Nearly two in three adults fear a mortgage holiday could impact their credit score, according to the latest research published as the deadline for a payment break approaches.
A survey of UK homeowners found that 73 per cent are worried that a mortgage holiday will impact their credit rating, with 10 per cent believing it will “definitely” have a negative affect on their score.
The deadline for applying for a pause in mortgage payments is 31 March.
Mortgage holidays – which allow property owners to pause repayments for a set amount of time -have helped to relieve one of the biggest fiscal outgoings for homeowners during the pandemic.
However, the mortgage break will have to be repaid eventually, either through an increase in monthly payments or the length of the loan’s term.
Experts at mortgage broker Haysto, which conducted the survey of 2,012 UK adults, said taking a mortgage holiday during the pandemic should not affect credit scores.
Paul Coss, co-founder of Haysto, recommended that homeowners double check with their lender to ensure credit scores will not take a hit.
Future lenders will be able to see gaps in the payment history, Coss said.
“This isn’t necessarily a bad thing, but it’s worth bearing in mind that it could affect a lender’s decision in the future.”
During the pandemic, a pause in mortgage payments may help some families keep on top of finances, but “you’ll have to pay it back eventually. To make up for the holiday, you’ll either increase your monthly payments, or your mortgage term will be extended,” Coss added.
The payment holiday can be for a maximum of six months and there is no fee required, but interest may stack up in the long term, the co-founder warned.
“It’s best to weigh up your options before going ahead with a holiday.”
Coss advised homeowners to first find out if they are eligible for a mortgage holiday before cancelling a direct debit, which would damage credit ratings.
“Most of the time, you won’t need to amend your direct debit, as your lender will simply pause taking the money while you’re on the mortgage payment holiday,” he explained.

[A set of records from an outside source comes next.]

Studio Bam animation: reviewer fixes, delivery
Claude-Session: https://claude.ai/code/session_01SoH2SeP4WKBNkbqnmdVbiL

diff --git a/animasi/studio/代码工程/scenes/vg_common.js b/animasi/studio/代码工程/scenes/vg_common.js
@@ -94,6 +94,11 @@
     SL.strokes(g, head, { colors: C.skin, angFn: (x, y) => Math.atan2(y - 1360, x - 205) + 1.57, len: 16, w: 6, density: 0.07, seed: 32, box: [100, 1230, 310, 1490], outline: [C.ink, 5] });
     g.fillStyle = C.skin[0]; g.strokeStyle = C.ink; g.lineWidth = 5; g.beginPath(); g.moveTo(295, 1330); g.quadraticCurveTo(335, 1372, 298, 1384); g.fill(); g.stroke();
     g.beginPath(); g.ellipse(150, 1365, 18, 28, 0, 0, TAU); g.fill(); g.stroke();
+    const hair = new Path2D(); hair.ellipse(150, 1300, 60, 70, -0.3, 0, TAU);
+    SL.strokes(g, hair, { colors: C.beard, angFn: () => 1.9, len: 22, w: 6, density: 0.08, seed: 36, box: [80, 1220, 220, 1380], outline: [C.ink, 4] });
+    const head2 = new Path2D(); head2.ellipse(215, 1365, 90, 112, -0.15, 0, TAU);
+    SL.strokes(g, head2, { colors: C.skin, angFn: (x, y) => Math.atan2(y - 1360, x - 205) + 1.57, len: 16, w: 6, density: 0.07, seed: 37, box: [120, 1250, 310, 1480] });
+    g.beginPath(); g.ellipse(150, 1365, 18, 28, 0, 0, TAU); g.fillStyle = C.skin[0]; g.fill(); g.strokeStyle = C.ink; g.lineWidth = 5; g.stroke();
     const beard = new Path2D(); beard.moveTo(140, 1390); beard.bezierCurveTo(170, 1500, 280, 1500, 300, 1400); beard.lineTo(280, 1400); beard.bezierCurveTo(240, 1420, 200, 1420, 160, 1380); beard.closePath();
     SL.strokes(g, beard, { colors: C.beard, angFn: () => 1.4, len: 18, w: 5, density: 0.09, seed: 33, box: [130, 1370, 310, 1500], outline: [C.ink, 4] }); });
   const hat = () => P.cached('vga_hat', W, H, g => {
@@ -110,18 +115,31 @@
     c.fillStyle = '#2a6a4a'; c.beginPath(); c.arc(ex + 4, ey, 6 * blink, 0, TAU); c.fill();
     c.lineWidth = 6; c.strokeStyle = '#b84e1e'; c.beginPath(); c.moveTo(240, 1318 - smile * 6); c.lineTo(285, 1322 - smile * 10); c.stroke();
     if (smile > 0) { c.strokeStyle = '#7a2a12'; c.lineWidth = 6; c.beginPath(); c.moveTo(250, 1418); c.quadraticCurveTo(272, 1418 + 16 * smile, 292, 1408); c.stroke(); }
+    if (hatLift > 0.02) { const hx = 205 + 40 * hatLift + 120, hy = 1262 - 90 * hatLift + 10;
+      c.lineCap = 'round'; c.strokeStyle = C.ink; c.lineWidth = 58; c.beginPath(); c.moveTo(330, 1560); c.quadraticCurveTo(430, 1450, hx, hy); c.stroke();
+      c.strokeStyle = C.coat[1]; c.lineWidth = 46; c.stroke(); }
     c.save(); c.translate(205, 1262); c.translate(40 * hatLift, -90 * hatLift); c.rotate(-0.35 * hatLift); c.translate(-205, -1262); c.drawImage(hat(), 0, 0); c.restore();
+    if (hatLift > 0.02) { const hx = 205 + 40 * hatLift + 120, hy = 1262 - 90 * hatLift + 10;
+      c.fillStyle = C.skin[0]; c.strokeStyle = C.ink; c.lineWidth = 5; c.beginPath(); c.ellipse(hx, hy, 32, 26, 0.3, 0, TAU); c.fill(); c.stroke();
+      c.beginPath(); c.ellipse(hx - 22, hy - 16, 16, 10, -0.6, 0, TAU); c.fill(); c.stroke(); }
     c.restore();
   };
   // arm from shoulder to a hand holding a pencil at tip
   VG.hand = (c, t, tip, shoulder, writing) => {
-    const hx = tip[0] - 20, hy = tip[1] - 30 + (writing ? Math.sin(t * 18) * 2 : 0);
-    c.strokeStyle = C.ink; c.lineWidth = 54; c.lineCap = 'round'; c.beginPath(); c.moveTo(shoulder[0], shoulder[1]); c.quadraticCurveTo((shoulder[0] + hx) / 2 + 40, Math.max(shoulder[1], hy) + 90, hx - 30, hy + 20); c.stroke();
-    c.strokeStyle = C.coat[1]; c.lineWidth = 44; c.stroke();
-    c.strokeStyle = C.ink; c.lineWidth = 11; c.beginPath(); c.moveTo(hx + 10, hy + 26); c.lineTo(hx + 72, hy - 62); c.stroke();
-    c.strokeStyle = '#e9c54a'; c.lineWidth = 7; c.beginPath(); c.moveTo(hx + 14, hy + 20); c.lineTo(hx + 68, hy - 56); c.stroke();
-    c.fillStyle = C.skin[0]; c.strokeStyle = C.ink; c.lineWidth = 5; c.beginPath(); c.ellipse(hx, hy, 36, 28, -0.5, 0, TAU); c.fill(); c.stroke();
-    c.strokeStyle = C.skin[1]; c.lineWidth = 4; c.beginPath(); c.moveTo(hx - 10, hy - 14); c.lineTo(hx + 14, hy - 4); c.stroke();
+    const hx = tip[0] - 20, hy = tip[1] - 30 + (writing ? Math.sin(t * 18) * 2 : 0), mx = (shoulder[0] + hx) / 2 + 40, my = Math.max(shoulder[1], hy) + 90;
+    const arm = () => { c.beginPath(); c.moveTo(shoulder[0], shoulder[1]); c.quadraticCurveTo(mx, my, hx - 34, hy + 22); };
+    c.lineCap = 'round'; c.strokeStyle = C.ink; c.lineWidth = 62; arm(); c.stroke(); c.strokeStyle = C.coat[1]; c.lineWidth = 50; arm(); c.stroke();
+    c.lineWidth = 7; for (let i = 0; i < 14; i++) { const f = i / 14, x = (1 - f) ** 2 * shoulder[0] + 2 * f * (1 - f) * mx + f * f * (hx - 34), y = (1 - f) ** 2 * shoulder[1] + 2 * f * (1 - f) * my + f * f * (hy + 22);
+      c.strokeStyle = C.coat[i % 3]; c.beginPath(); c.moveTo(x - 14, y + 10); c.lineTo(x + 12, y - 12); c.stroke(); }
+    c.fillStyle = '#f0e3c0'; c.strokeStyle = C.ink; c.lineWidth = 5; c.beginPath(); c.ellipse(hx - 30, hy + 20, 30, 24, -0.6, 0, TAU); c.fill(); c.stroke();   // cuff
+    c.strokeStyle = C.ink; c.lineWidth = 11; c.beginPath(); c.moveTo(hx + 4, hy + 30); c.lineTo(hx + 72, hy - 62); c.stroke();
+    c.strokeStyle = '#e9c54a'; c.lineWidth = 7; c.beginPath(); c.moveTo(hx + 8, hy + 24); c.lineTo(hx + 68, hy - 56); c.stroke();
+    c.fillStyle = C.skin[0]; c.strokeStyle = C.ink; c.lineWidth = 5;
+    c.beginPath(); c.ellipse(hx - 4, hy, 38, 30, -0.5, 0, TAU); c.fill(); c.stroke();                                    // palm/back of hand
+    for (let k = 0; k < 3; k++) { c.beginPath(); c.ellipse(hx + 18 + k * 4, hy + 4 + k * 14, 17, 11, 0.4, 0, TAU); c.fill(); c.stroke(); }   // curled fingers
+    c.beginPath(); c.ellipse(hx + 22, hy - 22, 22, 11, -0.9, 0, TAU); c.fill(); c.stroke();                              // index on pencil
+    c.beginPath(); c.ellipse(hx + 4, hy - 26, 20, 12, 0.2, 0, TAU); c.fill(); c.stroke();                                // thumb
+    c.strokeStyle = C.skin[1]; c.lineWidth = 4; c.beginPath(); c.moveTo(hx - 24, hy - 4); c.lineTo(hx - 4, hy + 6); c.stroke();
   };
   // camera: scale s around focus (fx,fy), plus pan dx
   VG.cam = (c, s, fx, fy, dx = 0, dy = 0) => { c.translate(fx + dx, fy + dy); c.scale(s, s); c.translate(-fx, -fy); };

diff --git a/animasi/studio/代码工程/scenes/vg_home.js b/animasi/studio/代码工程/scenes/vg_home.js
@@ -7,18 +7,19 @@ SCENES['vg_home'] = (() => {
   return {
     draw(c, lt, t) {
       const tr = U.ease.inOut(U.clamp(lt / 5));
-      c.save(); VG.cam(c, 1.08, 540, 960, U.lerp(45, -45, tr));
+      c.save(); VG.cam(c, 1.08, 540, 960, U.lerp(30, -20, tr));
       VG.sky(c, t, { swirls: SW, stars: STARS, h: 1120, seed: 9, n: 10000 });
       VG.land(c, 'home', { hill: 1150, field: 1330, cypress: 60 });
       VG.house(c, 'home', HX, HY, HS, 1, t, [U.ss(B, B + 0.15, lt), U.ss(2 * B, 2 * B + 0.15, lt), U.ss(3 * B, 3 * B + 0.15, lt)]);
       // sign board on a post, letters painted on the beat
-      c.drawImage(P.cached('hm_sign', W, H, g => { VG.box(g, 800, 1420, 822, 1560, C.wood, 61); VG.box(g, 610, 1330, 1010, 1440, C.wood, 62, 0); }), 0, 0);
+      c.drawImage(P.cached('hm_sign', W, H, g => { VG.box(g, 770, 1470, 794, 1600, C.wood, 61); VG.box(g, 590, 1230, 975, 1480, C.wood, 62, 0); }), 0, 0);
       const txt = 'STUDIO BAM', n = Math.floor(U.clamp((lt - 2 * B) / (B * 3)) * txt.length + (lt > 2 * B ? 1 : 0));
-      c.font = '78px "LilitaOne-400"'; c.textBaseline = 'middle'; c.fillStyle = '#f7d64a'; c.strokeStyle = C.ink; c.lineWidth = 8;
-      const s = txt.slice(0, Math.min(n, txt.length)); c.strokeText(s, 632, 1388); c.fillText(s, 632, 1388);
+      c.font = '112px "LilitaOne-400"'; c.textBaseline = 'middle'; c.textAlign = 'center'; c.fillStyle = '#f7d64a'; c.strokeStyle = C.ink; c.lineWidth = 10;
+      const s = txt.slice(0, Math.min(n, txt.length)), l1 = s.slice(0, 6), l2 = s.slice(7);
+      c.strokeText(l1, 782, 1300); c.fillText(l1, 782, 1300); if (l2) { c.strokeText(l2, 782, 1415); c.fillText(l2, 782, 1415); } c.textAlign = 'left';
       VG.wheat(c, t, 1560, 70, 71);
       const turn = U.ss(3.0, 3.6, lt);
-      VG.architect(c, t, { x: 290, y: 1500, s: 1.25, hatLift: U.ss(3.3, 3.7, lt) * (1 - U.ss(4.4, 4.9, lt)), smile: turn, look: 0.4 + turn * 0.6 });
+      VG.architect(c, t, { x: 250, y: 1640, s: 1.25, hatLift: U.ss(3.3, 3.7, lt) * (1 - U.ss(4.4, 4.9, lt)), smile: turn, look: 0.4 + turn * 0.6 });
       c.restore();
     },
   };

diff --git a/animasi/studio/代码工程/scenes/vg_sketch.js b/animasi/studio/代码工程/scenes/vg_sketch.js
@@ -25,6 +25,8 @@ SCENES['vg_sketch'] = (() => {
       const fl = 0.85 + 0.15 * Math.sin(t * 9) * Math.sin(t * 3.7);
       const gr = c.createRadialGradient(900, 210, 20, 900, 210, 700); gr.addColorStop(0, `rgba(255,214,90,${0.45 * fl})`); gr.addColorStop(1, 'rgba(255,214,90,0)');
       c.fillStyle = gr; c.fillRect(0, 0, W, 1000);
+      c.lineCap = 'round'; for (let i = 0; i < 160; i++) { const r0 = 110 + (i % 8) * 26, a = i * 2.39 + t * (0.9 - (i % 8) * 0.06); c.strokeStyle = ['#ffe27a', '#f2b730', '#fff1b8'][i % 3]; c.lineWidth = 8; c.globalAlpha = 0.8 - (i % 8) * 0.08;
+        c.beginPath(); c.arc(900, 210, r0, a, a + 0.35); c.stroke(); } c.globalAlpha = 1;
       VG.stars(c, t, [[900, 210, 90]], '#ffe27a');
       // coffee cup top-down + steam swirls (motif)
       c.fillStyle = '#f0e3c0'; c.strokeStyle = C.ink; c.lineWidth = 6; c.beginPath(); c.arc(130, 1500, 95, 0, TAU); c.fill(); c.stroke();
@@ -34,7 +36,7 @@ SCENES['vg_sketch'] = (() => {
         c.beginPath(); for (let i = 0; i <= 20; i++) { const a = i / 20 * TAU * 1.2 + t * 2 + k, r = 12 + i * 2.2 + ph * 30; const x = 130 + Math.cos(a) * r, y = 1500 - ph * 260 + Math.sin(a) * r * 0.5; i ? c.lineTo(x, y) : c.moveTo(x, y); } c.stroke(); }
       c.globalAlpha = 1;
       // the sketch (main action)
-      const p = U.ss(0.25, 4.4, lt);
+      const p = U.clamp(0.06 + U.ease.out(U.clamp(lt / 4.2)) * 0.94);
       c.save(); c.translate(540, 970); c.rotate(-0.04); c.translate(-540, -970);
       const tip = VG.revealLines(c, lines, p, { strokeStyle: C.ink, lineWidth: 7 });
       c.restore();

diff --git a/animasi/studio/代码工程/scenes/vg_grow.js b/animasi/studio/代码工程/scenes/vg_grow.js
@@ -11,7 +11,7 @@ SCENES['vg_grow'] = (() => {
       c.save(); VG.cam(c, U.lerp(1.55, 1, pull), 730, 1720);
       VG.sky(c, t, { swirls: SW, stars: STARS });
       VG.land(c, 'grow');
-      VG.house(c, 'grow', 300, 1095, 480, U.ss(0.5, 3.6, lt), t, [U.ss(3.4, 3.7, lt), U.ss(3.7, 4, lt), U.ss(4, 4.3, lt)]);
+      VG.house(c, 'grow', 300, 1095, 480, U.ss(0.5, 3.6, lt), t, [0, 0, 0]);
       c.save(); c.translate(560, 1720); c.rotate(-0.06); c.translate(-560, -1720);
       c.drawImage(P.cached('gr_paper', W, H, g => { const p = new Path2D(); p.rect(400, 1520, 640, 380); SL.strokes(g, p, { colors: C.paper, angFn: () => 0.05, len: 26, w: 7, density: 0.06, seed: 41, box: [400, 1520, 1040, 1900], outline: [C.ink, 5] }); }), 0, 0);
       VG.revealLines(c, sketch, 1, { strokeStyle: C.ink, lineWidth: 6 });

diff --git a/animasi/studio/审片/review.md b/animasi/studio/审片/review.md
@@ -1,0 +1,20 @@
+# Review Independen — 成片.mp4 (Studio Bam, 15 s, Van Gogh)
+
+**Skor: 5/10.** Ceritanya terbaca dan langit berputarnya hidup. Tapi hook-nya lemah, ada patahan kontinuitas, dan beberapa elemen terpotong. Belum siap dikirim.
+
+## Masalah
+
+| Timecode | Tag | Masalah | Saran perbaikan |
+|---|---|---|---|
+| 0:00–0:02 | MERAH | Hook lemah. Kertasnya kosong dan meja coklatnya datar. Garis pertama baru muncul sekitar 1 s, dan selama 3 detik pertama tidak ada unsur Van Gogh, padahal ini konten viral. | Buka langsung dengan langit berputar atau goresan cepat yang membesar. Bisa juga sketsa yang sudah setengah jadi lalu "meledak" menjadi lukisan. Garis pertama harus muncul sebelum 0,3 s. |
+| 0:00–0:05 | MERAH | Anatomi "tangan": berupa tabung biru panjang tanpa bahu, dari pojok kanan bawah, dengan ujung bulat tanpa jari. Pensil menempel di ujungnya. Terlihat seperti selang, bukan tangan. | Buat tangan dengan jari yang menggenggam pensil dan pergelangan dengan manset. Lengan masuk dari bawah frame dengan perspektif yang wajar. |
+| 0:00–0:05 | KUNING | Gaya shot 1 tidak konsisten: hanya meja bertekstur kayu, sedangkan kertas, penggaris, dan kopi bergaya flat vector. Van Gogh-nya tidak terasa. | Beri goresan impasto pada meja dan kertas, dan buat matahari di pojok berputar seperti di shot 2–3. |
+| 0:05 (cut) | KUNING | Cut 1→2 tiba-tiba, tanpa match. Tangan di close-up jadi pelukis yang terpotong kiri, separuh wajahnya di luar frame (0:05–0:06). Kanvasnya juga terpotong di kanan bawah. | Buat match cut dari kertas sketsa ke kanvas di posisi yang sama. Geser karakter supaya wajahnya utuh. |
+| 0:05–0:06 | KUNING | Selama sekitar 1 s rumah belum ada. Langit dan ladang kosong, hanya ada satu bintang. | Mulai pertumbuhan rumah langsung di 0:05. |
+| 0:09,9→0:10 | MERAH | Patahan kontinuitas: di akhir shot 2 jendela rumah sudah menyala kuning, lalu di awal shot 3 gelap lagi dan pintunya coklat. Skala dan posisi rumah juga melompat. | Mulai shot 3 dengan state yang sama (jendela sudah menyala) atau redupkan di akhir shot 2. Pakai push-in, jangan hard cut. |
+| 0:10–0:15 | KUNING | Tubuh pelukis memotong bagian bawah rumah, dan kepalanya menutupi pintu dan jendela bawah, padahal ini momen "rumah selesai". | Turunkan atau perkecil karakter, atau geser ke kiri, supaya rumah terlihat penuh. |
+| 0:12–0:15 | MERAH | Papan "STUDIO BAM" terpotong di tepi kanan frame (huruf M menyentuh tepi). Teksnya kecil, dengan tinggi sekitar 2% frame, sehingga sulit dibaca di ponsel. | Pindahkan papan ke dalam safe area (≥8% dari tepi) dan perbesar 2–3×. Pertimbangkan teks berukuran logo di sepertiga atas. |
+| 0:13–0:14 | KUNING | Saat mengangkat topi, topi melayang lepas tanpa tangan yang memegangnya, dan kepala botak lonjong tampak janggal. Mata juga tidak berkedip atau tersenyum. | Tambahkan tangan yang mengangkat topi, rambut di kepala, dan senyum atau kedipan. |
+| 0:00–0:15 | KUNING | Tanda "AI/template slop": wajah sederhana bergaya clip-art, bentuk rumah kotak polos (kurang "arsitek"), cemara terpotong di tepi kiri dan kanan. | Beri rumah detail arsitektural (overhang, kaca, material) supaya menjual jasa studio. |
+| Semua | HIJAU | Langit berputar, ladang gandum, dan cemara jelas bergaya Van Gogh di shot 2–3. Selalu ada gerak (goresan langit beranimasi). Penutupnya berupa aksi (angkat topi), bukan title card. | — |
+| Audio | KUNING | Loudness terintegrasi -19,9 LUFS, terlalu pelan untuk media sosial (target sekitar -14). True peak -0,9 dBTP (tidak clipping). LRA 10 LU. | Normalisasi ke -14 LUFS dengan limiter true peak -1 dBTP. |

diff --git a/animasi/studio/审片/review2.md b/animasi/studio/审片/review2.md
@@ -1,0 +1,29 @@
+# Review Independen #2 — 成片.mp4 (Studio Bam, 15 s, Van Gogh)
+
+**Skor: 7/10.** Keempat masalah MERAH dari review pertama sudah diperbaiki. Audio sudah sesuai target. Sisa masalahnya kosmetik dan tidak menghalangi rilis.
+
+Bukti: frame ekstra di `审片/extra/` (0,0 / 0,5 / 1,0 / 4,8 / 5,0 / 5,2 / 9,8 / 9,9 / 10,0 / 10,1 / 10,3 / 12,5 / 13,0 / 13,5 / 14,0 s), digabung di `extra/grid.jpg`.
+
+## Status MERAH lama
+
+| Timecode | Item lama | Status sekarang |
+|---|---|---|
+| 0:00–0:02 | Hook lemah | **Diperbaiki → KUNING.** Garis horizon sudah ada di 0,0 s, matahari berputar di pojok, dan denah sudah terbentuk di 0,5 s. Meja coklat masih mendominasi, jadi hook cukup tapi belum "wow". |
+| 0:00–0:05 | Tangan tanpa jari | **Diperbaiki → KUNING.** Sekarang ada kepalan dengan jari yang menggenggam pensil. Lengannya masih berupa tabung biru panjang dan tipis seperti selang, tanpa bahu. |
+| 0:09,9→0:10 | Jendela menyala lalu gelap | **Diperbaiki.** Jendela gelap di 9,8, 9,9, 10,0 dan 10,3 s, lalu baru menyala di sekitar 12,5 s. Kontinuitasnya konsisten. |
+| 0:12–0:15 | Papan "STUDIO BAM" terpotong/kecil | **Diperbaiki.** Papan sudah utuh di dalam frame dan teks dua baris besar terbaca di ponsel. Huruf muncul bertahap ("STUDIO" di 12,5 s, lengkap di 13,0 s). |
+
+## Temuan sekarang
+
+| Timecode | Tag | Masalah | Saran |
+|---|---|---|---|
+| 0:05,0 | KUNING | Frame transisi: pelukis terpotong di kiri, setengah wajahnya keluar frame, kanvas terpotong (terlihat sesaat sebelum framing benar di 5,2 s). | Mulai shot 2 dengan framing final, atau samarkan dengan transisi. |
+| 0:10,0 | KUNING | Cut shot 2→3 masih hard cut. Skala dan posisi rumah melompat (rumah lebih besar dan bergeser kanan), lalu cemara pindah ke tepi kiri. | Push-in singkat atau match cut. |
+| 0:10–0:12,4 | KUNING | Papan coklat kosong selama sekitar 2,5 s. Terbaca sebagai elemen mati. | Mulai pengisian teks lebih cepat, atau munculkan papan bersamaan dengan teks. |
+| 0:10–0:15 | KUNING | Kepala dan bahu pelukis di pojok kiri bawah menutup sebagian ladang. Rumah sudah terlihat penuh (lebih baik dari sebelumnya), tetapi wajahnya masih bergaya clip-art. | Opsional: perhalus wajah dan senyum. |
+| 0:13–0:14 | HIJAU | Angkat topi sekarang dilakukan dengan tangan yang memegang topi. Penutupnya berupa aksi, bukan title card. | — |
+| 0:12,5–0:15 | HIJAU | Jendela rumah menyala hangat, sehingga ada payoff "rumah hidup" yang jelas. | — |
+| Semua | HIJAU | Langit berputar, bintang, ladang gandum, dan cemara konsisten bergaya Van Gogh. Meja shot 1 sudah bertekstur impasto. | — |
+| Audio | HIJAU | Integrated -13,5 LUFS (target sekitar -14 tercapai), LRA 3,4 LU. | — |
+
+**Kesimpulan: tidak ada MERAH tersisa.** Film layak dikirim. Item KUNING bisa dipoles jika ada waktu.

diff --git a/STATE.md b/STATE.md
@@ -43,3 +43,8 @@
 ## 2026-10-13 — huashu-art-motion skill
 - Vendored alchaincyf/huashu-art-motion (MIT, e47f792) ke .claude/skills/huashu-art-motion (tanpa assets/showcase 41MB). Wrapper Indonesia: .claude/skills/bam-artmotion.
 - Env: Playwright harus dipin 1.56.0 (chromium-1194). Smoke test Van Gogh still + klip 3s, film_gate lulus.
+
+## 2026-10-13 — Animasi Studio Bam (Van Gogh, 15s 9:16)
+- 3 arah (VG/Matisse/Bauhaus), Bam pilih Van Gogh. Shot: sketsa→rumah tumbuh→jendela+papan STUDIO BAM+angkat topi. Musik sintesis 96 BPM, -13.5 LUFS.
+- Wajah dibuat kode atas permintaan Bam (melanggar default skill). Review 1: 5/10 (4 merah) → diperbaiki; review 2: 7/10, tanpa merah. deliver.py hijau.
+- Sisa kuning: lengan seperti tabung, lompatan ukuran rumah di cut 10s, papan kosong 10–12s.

For buy-to-let mortgage owners, the process may be harder as the holiday regulations are not covered by the FCA, however, landlords with tenants who have been financially affected by the pandemic may be covered.
“If you manage to get a buy-to-let mortgage holiday, you’ll be expected to give your tenants a rent holiday too,” Coss added.
The pause in payment is also available to those in mortgage arrears, however, there are slightly different rules for holiday requests that are not due to Covid-19 impacts.
“If you’re worried about repossession, you can’t currently be repossessed (without your permission) until 1st April 2021. If you’re in a Debt Management Plan (DMP), you should still be eligible for a mortgage holiday. But if you’re struggling, it really is best to speak to your lender who will be able to help you,” Coss said.